Questions and Answers About Depression
5. How can you determine if an illness is causing depression or depression is causing an illness?
Illnesses that can lead to depression are usually major, chronic, and/or terminal. When an illness is causing depression, there is often long-term pain present or there is a sudden change in lifestyle.
Depression causes illness in a different way. Like psychological stress, it can weaken the immune system (cells involved in fighting disease and keeping you healthy), allowing a person to get more colds or the flu. There is often a notable presence of "aches and pains" with no particular cause. Having depression may also cause the symptoms of an illness to last longer and intensify its symptoms, but the true relationship of depression-induced illness, in terms of major disease, has not been thoroughly defined.
It is important to seek the advice of your doctor if you think you or someone you know may have depression.
6. I've heard lots of warnings about drug interactions with certain depression medicines. What are they?
MAOIs, or monoamine oxidase inhibitors, are effective antidepressant medicines that have been used for years. Typically prescribed for people with severe depression, MAOIs improve mood by increasing the number of chemicals in the brain that pass messages between brain cells. They have proven to work just as well as other antidepressant drugs, but they have more possible food and drug interactions.
Medicines to avoid when taking MAOIs include all SSRIs (a group of antidepressants that includes Prozac and Paxil) and certain pain medicines, including Demerol and tramadol. There are also some cough medicines and blood pressure medicines that should not be taken with MAOIs. Foods to avoid when taking MAOIs include aged cheeses and meats, pickled or smoked foods like sauerkraut or meat, and aged or fermented foods such as soy sauce or tap beer. It is important to tell your doctor about any medicines you are currently taking. Be sure to discuss the limitations, interactions, and possible side effects of MAOIs.
7. Why are women more likely to get depression?
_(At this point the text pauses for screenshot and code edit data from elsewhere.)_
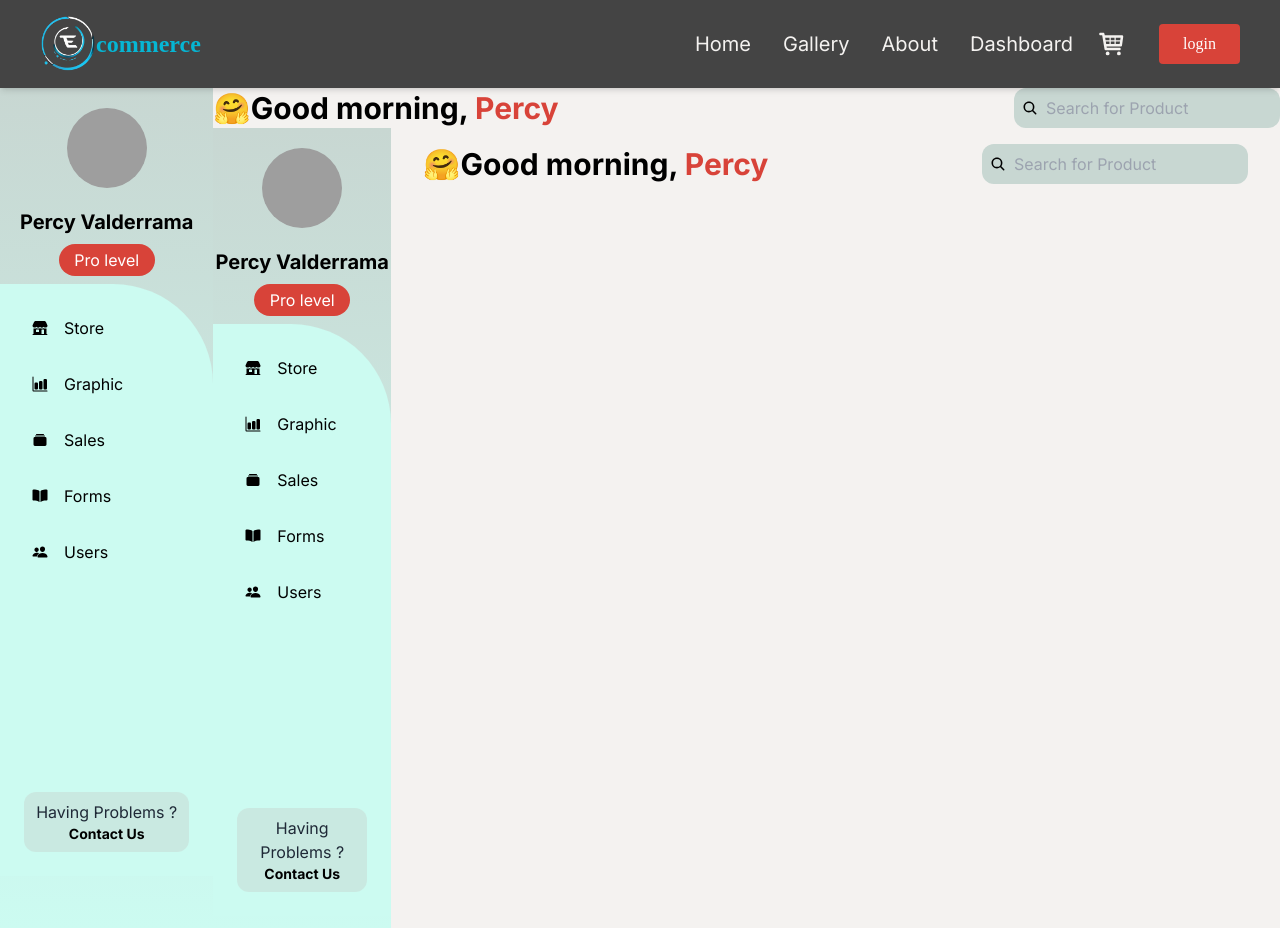
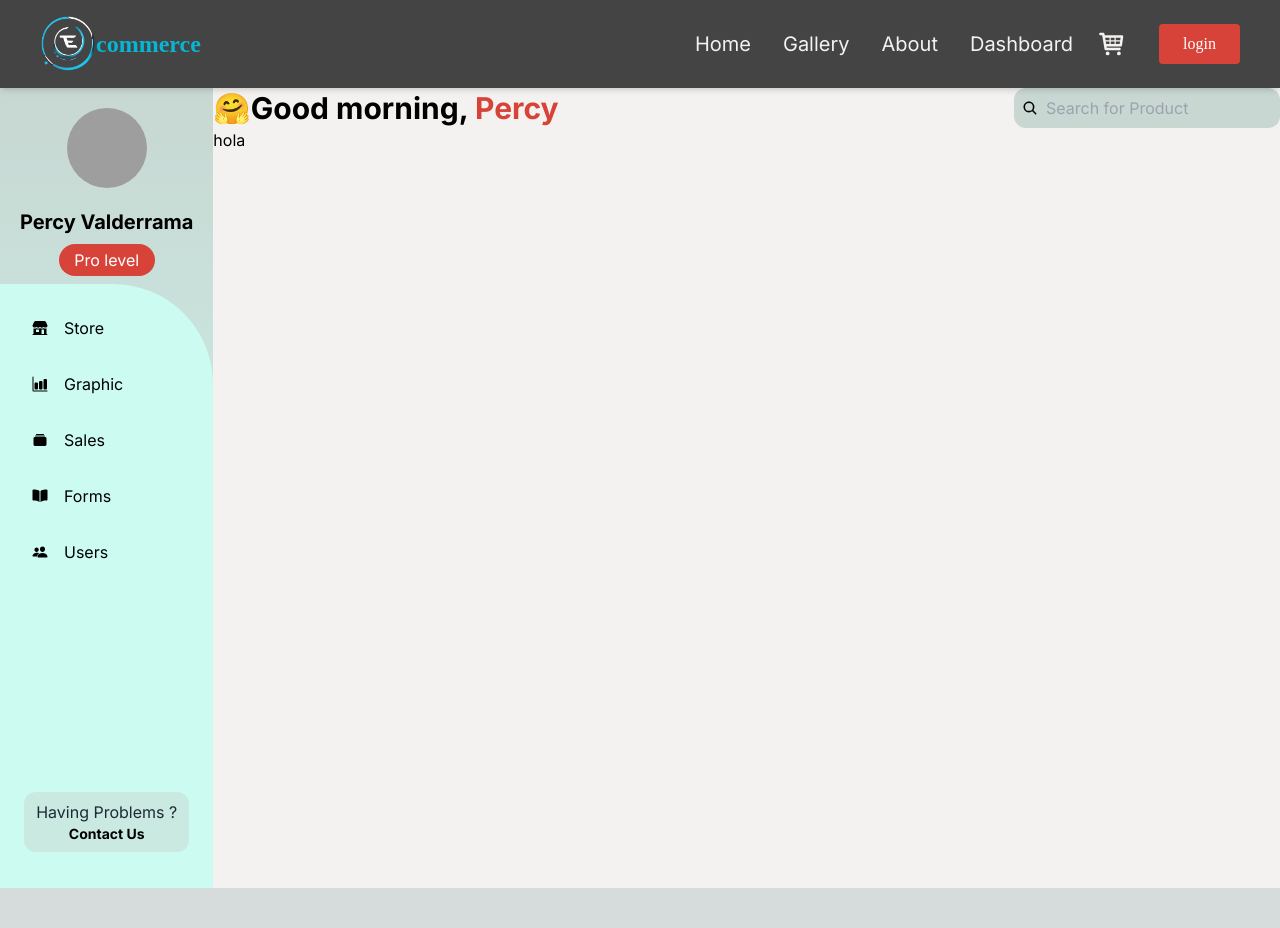
Before and after one commit to percylin33/gadget-galaxy, a Next.js app: page /dashboard in a window 1280 px wide. After the commit the page ends 888 px from the top, so only its background shows below. Built offline with nearby package versions, Linux system fonts and the light colour scheme; grey boxes are pictures that could not be loaded.

Commit message:
refactor-page-dash-move-at-layout

```diff
--- a/src/app/dashboard/page.tsx
+++ b/src/app/dashboard/page.tsx
@@ -6,11 +6,8 @@ import Link from "next/link"
 export default function dashboardPage() {
     return (
 
-      <div className=' grid  lg:grid-cols-4 xl:grid-cols-6 min-h-screen lg:h-[calc(100vh-4rem)] bg-gris'>
-        <Sidebar />
-        <main className="lg:col-span-3 xl:col-span-5  p-8 py-4">
-          <Header />
-        </main>
+      <div >
+        hola
       </div>
 
     )
```
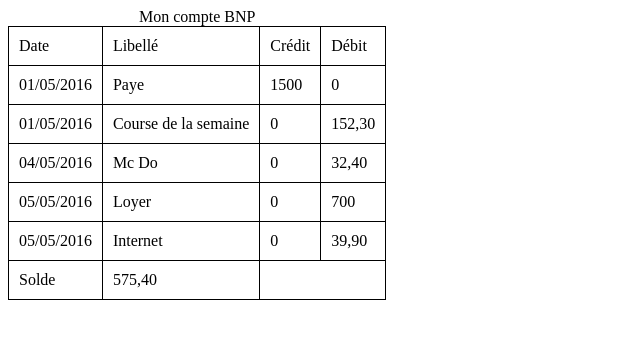
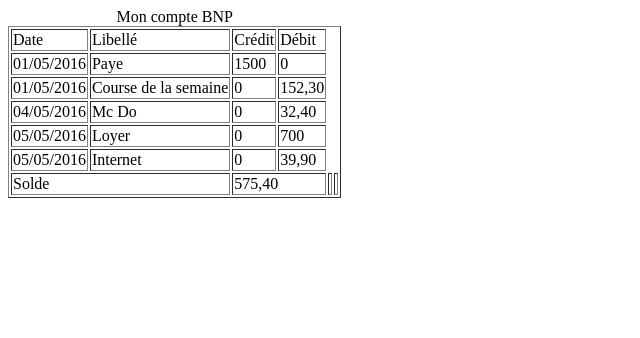
Before and after one commit to Quentin210684/html-exercice-5, a plain HTML site: page index.html in a window 1280 px wide. Shown: the whole page, without its empty margins (0-640 px from the left). Drawn offline with Linux system fonts and the light colour scheme.

Commit message:
sauvegarde6 exo5

```diff
--- a/index.html
+++ b/index.html
@@ -4,24 +4,20 @@
     <head>
         <meta charset="utf8" />
         <title>Tableau</title>
-        <style>
-            table, th, td {
-            padding: 10px;
-            border: 1px solid black;
-            border-collapse: collapse;
-            }
-        </style>
     </head>
     <body>
-        <table id="tableau">
+        <table id="tableau" border="1px">
 
             <caption>Mon compte BNP</caption>
+            <thead>
                 <tr>
                     <td>Date</td>
                     <td>Libellé</td>
                     <td>Crédit</td>
                     <td>Débit</td>
                 </tr>
+            </thead>
+            <tbody>
                 <tr>
                     <td>01/05/2016</td>
                     <td>Paye</td>
@@ -52,10 +48,15 @@
                     <td>0</td>
                     <td>39,90</td>
                 </tr>
+            </tbody>
+            <tfoot>
                 <tr>
-                <td>Solde</td>
-                <td>575,40</td>
+                    <td colspan="2">Solde</td>
+                    <td colspan="2">575,40</td>
+                    <td></td>
+                    <td></td>
                 </tr>
+            </tfoot>
 
 
 
```
Lines whose indentation alone changed are shown as unchanged.
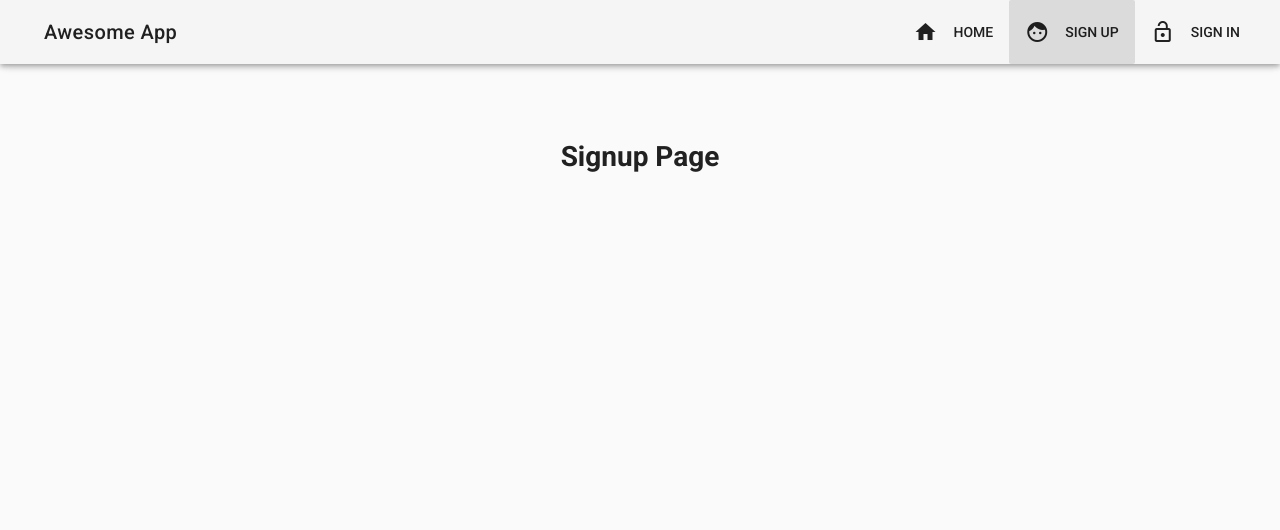
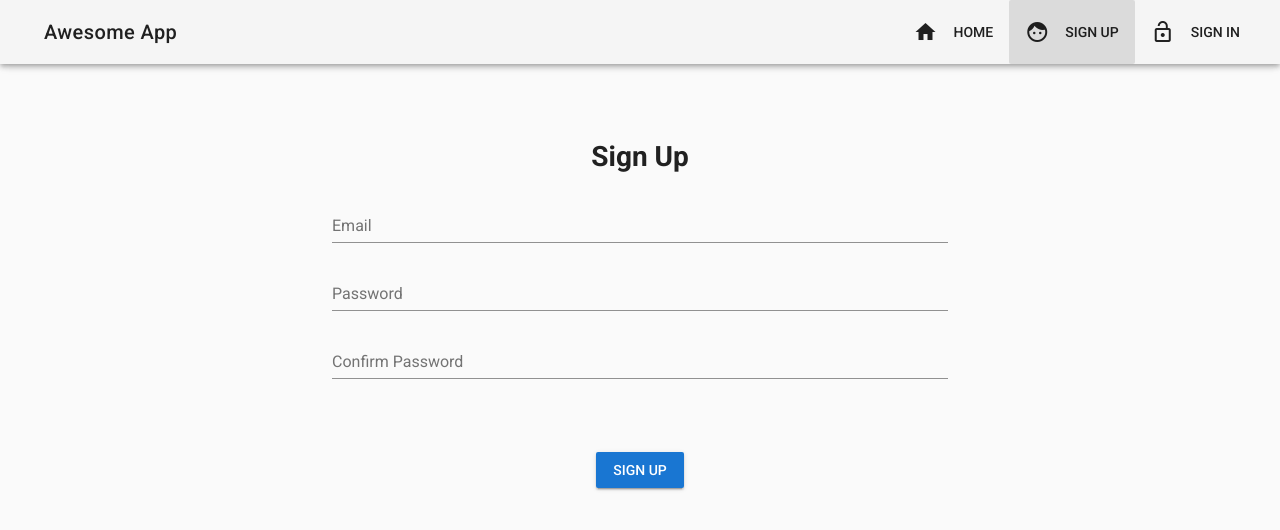
Before and after one commit to girardiricardo/spa-vue, a Vue app: page /signup in a window 1280 px wide. Shown: the top 530 px of the page. Built offline with nearby package versions, Linux system fonts and the light colour scheme.

Commit message:
Defining contents

```diff
--- a/src/components/Home.vue
+++ b/src/components/Home.vue
@@ -1,8 +1,11 @@
 <template>
     <v-container fluid>
-        <v-layout column>
+        <v-layout row wrap>
             <v-flex xs12 class="text-xs-center" mt-5>
                 <h1>Home Page</h1>
+            </v-flex>
+            <v-flex xs12 class="text-xs-center" mt-3>
+                <p>This is a user's home page</p>
             </v-flex>
         </v-layout>
     </v-container>
--- a/src/components/Landing.vue
+++ b/src/components/Landing.vue
@@ -1,8 +1,18 @@
 <template>
     <v-container fluid>
-        <v-layout column>
+        <v-layout row wrap>
             <v-flex xs12 class="text-xs-center" mt-5>
-                <h1>Landing Page</h1>
+                <h1>Welcome to Awesome App</h1>
+            </v-flex>
+            <v-flex xs12 sm6 offset-sm3 mt-3>
+                <blockquote class="blockquote text-xs-center">
+                    It's a basic Single Page Application <br>
+                    with a Google Firebase authentication
+                </blockquote>
+            </v-flex>
+            <v-flex xs12 sm6 offset-sm3 mt-5 class="text-xs-center">
+                <v-btn color="primary" to="/signup">Sign Up</v-btn>
+                <v-btn to="/signin">Sign In</v-btn>
             </v-flex>
         </v-layout>
     </v-container>
--- a/src/components/Signin.vue
+++ b/src/components/Signin.vue
@@ -1,8 +1,33 @@
 <template>
     <v-container fluid>
-        <v-layout column>
+        <v-layout row wrap>
             <v-flex xs12 class="text-xs-center" mt-5>
-                <h1>Signin Page</h1>
+                <h1>Sign In</h1>
+            </v-flex>
+            <v-flex x12 sm6 offset-sm3 mt-3>
+                <form>
+                    <v-layout column>
+                        <v-flex>
+                            <v-text-field
+                                name="email"
+                                label="Email"
+                                id="email"
+                                type="email"
+                                required></v-text-field>
+                        </v-flex>
+                        <v-flex>
+                            <v-text-field
+                                name="password"
+                                label="Password"
+                                id="password"
+                                type="password"
+                                required></v-text-field>
+                        </v-flex>
+                        <v-flex class="text-xs-center" mt-5>
+                            <v-btn color="primary" type="submit">Sign In</v-btn>
+                        </v-flex>
+                    </v-layout>
+                </form>
             </v-flex>
         </v-layout>
     </v-container>
--- a/src/components/Signup.vue
+++ b/src/components/Signup.vue
@@ -1,8 +1,44 @@
 <template>
     <v-container fluid>
-        <v-layout column>
+        <v-layout row wrap>
             <v-flex xs12 class="text-xs-center" mt-5>
-                <h1>Signup Page</h1>
+                <h1>Sign Up</h1>
+            </v-flex>
+            <v-flex xs12 sm6 offset-sm3 mt-3>
+                <form>
+                    <v-layout column>
+                        <v-flex>
+                            <v-text-field
+                                name="email"
+                                label="Email"
+                                id="email"
+                                type="email"
+                                required>
+                            </v-text-field>
+                        </v-flex>
+                        <v-flex>
+                            <v-text-field
+                                name="password"
+                                label="Password"
+                                id="password"
+                                type="password"
+                                required>
+                            </v-text-field>
+                        </v-flex>
+                        <v-flex>
+                            <v-text-field
+                                name="confirmPassword"
+                                label="Confirm Password"
+                                id="confirmPassword"
+                                type="password"
+                                required>
+                            </v-text-field>
+                        </v-flex>
+                        <v-flex class="text-xs-center" mt-5>
+                            <v-btn color="primary" type="submit">Sign Up</v-btn>
+                        </v-flex>
+                    </v-layout>
+                </form>
             </v-flex>
         </v-layout>
     </v-container>
```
Women develop depression twice as often as men. One reason may be the various changes in hormone levels that women experience. For example, depression is common during pregnancy and menopause, as well as after giving birth, suffering a miscarriage, or having a hysterectomy -- these are all times when women experience huge fluctuations in hormones. Premenstrual syndrome (PMS) and premenstrual dysphoric disorder (PMDD), an extreme form of PMS, may also cause depression.
8. Do most people with depression commit suicide?
No. Most people who suffer from depression do not attempt suicide, but according to the National Mental Health Association, 30%-70% of suicide victims have suffered from some form of depression. This figure demonstrates the importance of seeking professional treatment for yourself or someone you love if you suspect depression.